I tap my boots before pulling them onto still tired feet. It’s easy to be complacent when life here is so sparse, but already we have found 2 scorpions near our satellite camp. This far from base, it would be a painful wait for Doc Doc. We travel everywhere on foot here, relying on supply drops from our support vehicle to sustain us as we push through the martian landscape, surveying as we go. It is a slow pace of life, the simplicity of each day standing in stark contrast to the worlds we all left behind.
I coax a stove to life and portion water into a kettle. Everything here is measured, we live each day on less water than the average toilet uses in one flush. The realisation makes me smile as I listen to the stove roar in the silence, our ramshackle camp slowly coming alive around me. I haven’t seen a building for almost a month now. I can’t say that I miss them.
Carefully, I pour the freshly boiled water into the portable filter, letting it drip steadily into my waiting cup. Coffee is my ritual. I stand and savour the hot black liquid as eager discussions erupt around me. West or North? Do we continue as the crow flies? What about the large dune system on the horizon, can we make it there with the water we have left? Out here, in the middle of the Empty Quarter, we are the masters of our own adventure. By nightfall we will have stood where no other person has ever stood before, such is the shifting nature of the sands.
The rising sun casts its golden light on the dunes that surround us on all sides. It is this magic time, before the light becomes flat and harsh that I love the most. Around me the discussions continue but I am no longer listening. All at once the vast scale of the desert hits me and I realise what a truly special place this is. In the battered copy of Thesiger I have carried with me all this way, a passage stands out;
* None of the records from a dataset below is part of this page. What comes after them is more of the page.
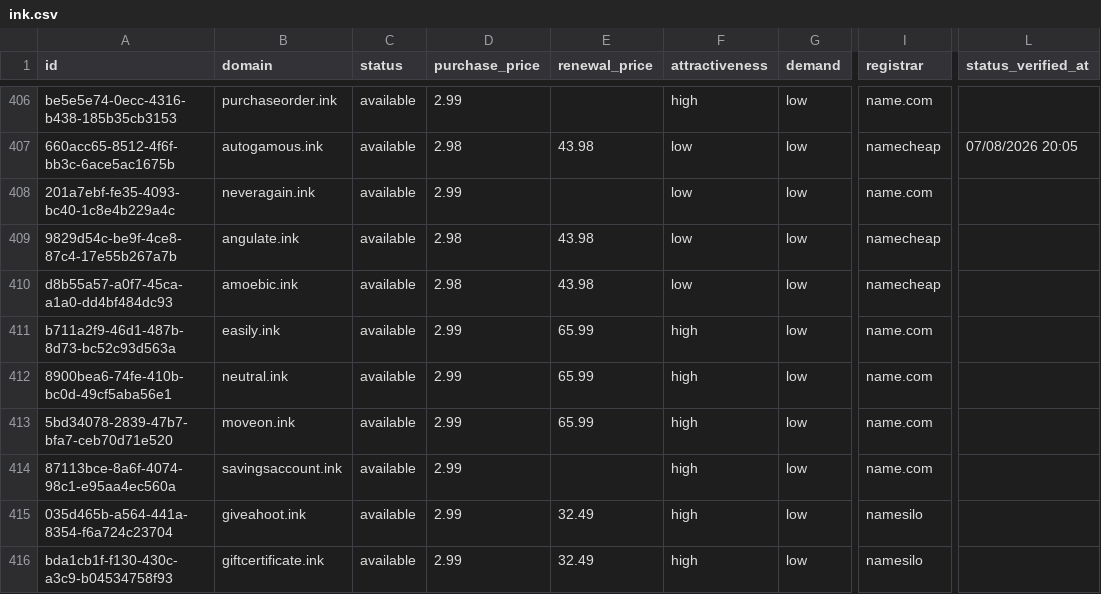
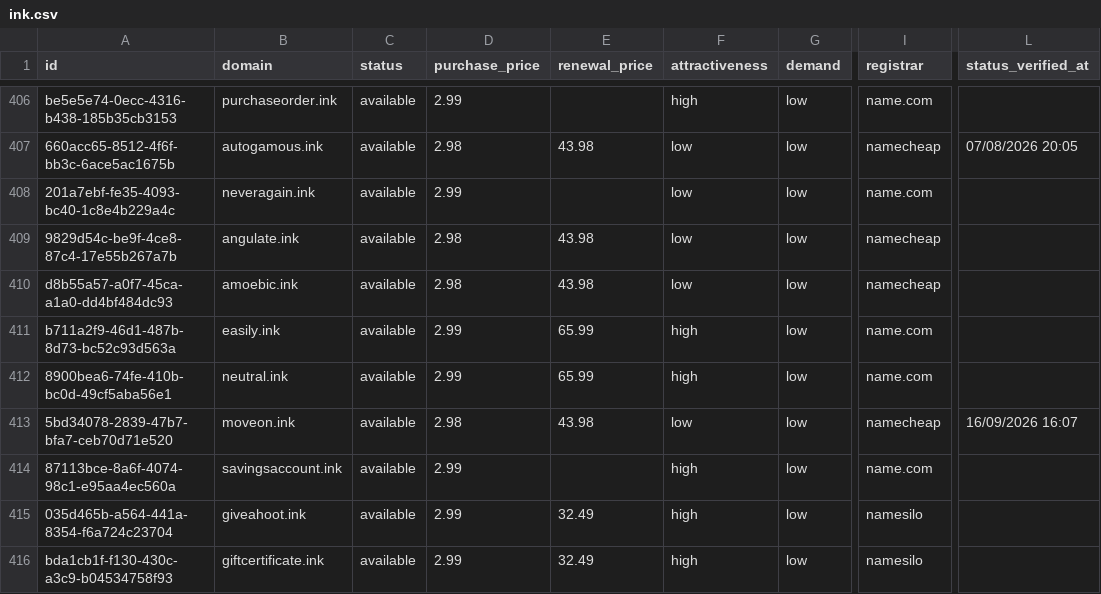
Before and after one commit to UniqueDomains/ink-oneword-domains, a CSV file: ink.csv, drawn as a sheet; only a part is shown, gaps mark what is left out; the diff names each change by its address in the sheet, - before the commit and + after, or states it on an @@ line.

Commit message:
Domains update

```diff
--- a/ink.csv
+++ b/ink.csv
-D413 (purchase_price): 2.99
+D413 (purchase_price): 2.98
-E413 (renewal_price): 65.99
+E413 (renewal_price): 43.98
-F413 (attractiveness): high
+F413 (attractiveness): low
-I413 (registrar): name.com
+I413 (registrar): namecheap
-L413 (status_verified_at): (empty)
+L413 (status_verified_at): 16/09/2026 16:07
```
Also changed, not shown: 4 other files.
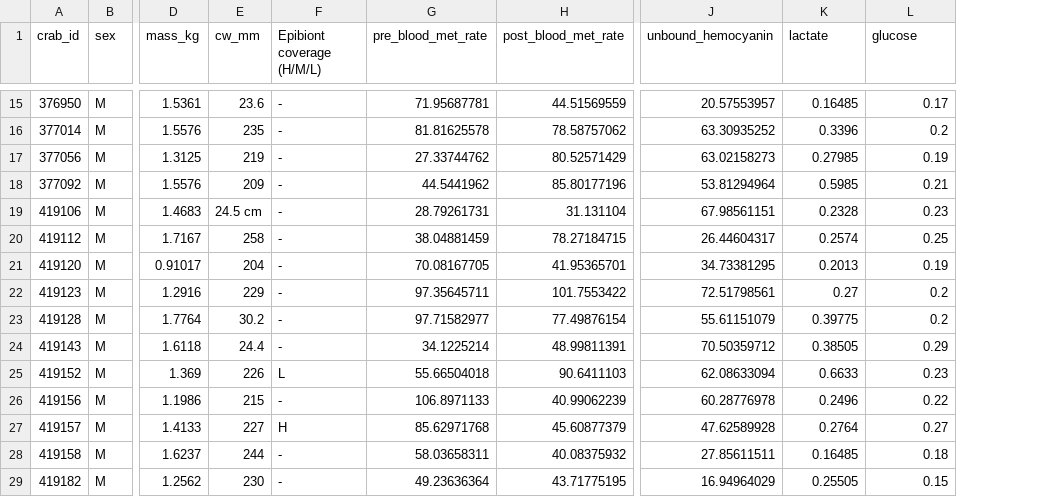
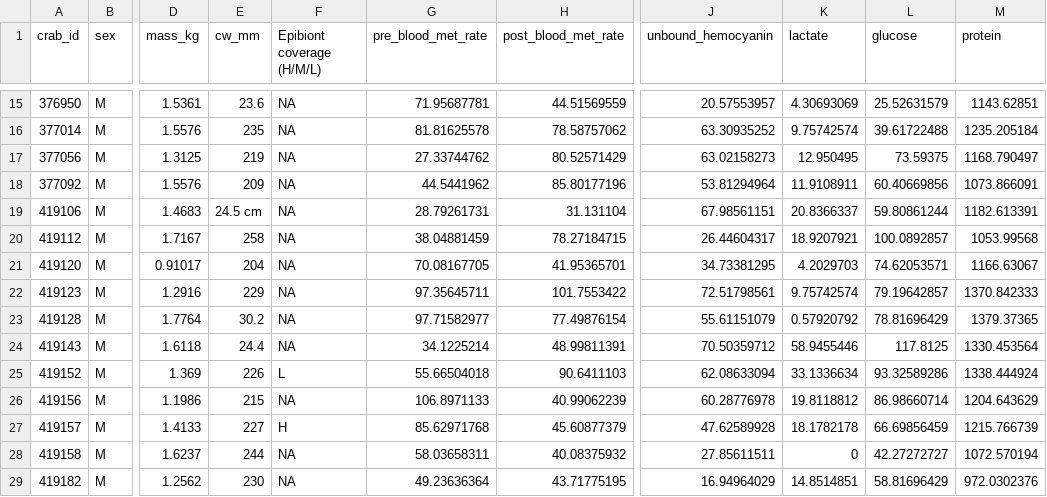
Before and after one commit to emilydombrowski/hsc_hemo_2023, a CSV file: data/hsc_hemo_dat.csv, drawn as a sheet; only a part is shown, gaps mark what is left out; the diff covers the shown part only; the diff names each change by its address in the sheet, - before the commit and + after, or states it on an @@ line.

```diff
--- a/data/hsc_hemo_dat.csv
+++ b/data/hsc_hemo_dat.csv
+column M (protein), rows 15-29: 1143.62851 | 1235.205184 | 1168.790497 | 1073.866091 | 1182.613391 | 1053.99568 | 1166.63067 | 1370.842333 | 1379.37365 | 1330.453564 | 1338.444924 | 1204.643629 | 1215.766739 | 1072.570194 | 972.0302376
-F15:F24 (Epibiont coverage (H/M/L)): -
+F15:F24 (Epibiont coverage (H/M/L)): NA
-K15 (lactate): 0.16485
+K15 (lactate): 4.30693069
-L15 (glucose): 0.17
+L15 (glucose): 25.52631579
-K16 (lactate): 0.3396
+K16 (lactate): 9.75742574
-L16 (glucose): 0.2
+L16 (glucose): 39.61722488
-K17 (lactate): 0.27985
+K17 (lactate): 12.950495
-L17 (glucose): 0.19
+L17 (glucose): 73.59375
-K18 (lactate): 0.5985
+K18 (lactate): 11.9108911
-L18 (glucose): 0.21
+L18 (glucose): 60.40669856
-K19 (lactate): 0.2328
+K19 (lactate): 20.8366337
-L19 (glucose): 0.23
+L19 (glucose): 59.80861244
-K20 (lactate): 0.2574
+K20 (lactate): 18.9207921
-L20 (glucose): 0.25
+L20 (glucose): 100.0892857
-K21 (lactate): 0.2013
+K21 (lactate): 4.2029703
-L21 (glucose): 0.19
+L21 (glucose): 74.62053571
-K22 (lactate): 0.27
+K22 (lactate): 9.75742574
-L22 (glucose): 0.2
+L22 (glucose): 79.19642857
-K23 (lactate): 0.39775
+K23 (lactate): 0.57920792
-L23 (glucose): 0.2
+L23 (glucose): 78.81696429
-K24 (lactate): 0.38505
+K24 (lactate): 58.9455446
-L24 (glucose): 0.29
+L24 (glucose): 117.8125
-K25 (lactate): 0.6633
+K25 (lactate): 33.1336634
-L25 (glucose): 0.23
+L25 (glucose): 93.32589286
-F26 (Epibiont coverage (H/M/L)): -
+F26 (Epibiont coverage (H/M/L)): NA
-K26 (lactate): 0.2496
+K26 (lactate): 19.8118812
-L26 (glucose): 0.22
+L26 (glucose): 86.98660714
-K27 (lactate): 0.2764
+K27 (lactate): 18.1782178
-L27 (glucose): 0.27
+L27 (glucose): 66.69856459
-F28:F29 (Epibiont coverage (H/M/L)): -
+F28:F29 (Epibiont coverage (H/M/L)): NA
-K28 (lactate): 0.16485
+K28 (lactate): 0
-L28 (glucose): 0.18
+L28 (glucose): 42.27272727
-K29 (lactate): 0.25505
+K29 (lactate): 14.8514851
-L29 (glucose): 0.15
+L29 (glucose): 58.81696429
```
Also changed, not shown: 32 edited cells elsewhere in this file, 1 other file.
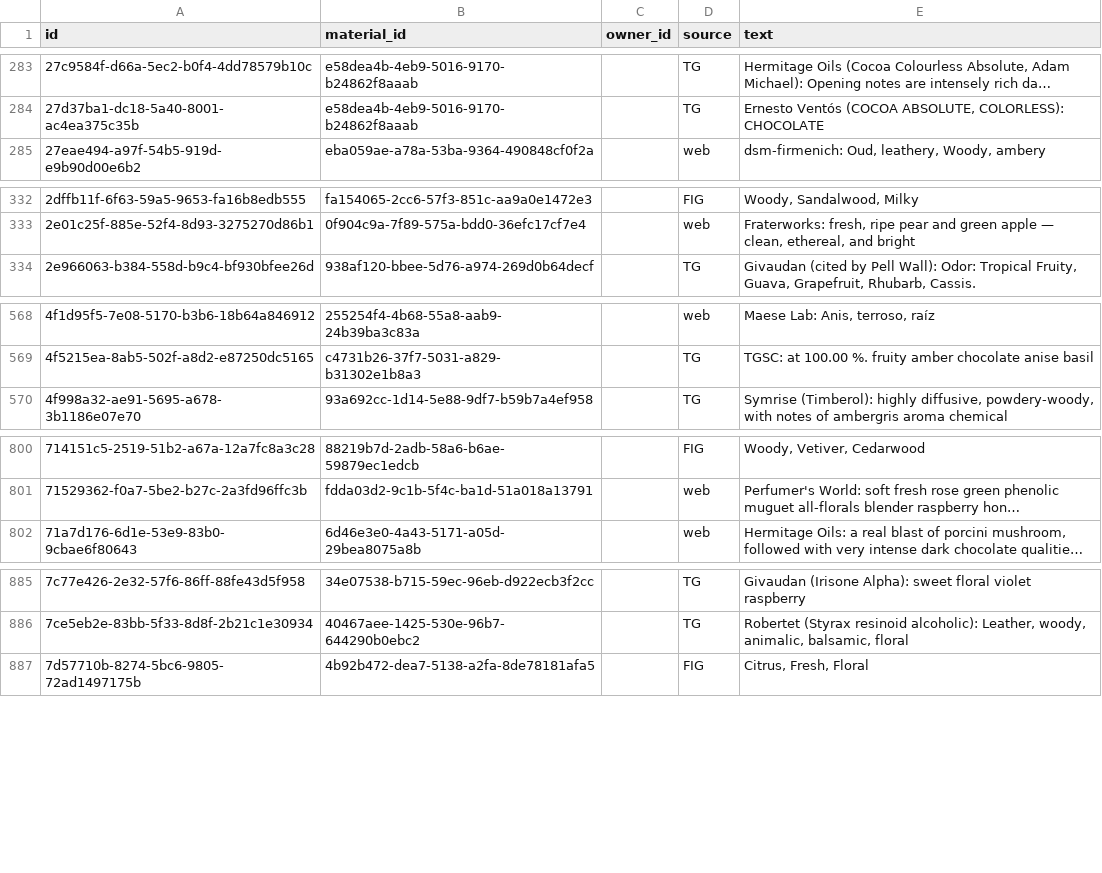
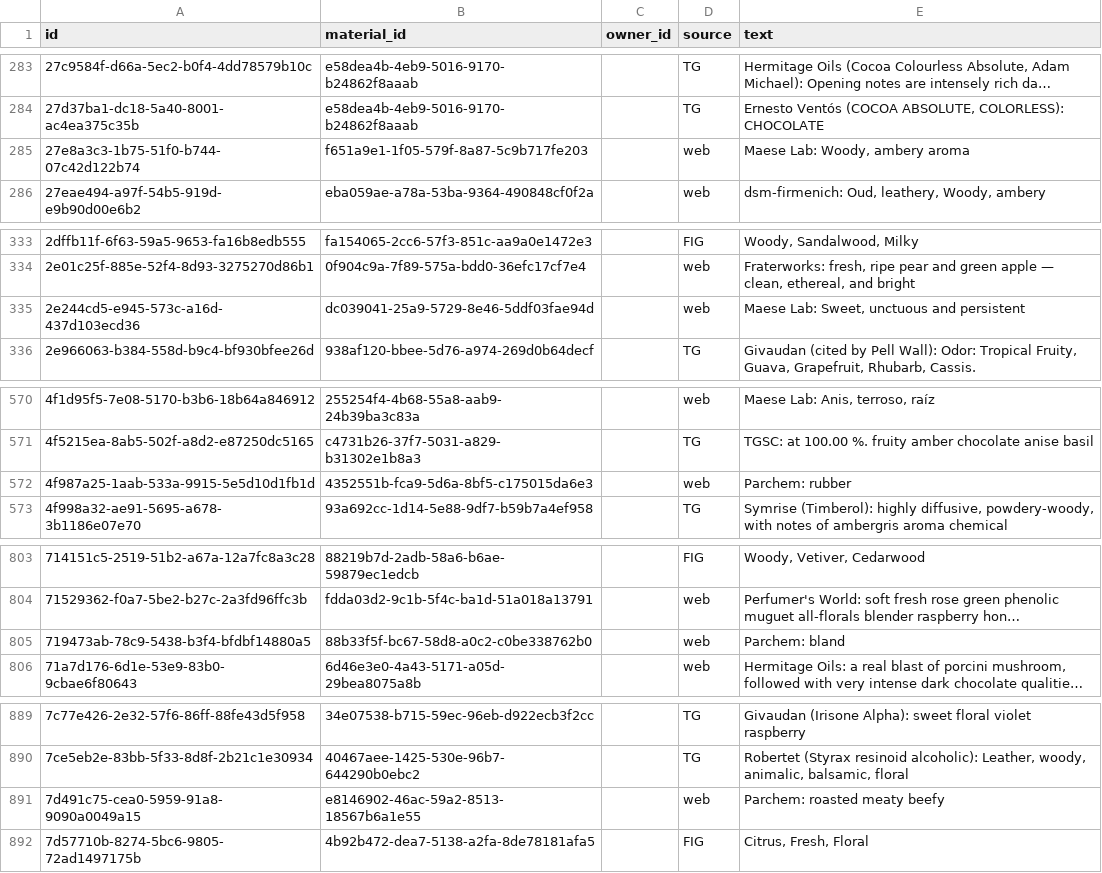
Before and after one commit to smortenax/perfumeria-app, a CSV file: v3/datos/material_descriptors.csv, drawn as a sheet; only a part is shown, gaps mark what is left out; long unchanged cells end in …; the diff covers the shown part only; the diff names each change by its address in the sheet, - before the commit and + after, or states it on an @@ line.

```diff
--- a/v3/datos/material_descriptors.csv
+++ b/v3/datos/material_descriptors.csv
+row 285: 27e8a3c3-1b75-51f0-b744-07c42d122b74 | f651a9e1-1f05-579f-8a87-5c9b717fe203 |  | web | Maese Lab: Woody, ambery aroma
+row 335: 2e244cd5-e945-573c-a16d-437d103ecd36 | dc039041-25a9-5729-8e46-5ddf03fae94d |  | web | Maese Lab: Sweet, unctuous and persistent
+row 572: 4f987a25-1aab-533a-9915-5e5d10d1fb1d | 4352551b-fca9-5d6a-8bf5-c175015da6e3 |  | web | Parchem: rubber
+row 805: 719473ab-78c9-5438-b3f4-bfdbf14880a5 | 88b33f5f-bc67-58d8-a0c2-c0be338762b0 |  | web | Parchem: bland
+row 891: 7d491c75-cea0-5959-91a8-9090a0049a15 | e8146902-46ac-59a2-8513-18567b6a1e55 |  | web | Parchem: roasted meaty beefy
```
Also changed, not shown: 1 added row elsewhere in this file, migracion-v3/tandas/aprobadas.csv, v3/datos/tandas.csv, 2 other files.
“For this cruel land can cast a spell no temperate clime can match.”
I look at my watch, an LCD lion chases a kangaroo. It is 7:00AM. Time to go to work.
In 2013 I was on expedition in Oman with the British Exploring Society. I am grateful to Montane and Pink Lane Coffee for their generous kit sponsorships and to the Sandy Zorica Glen Foundation for their help in raising expedition funding.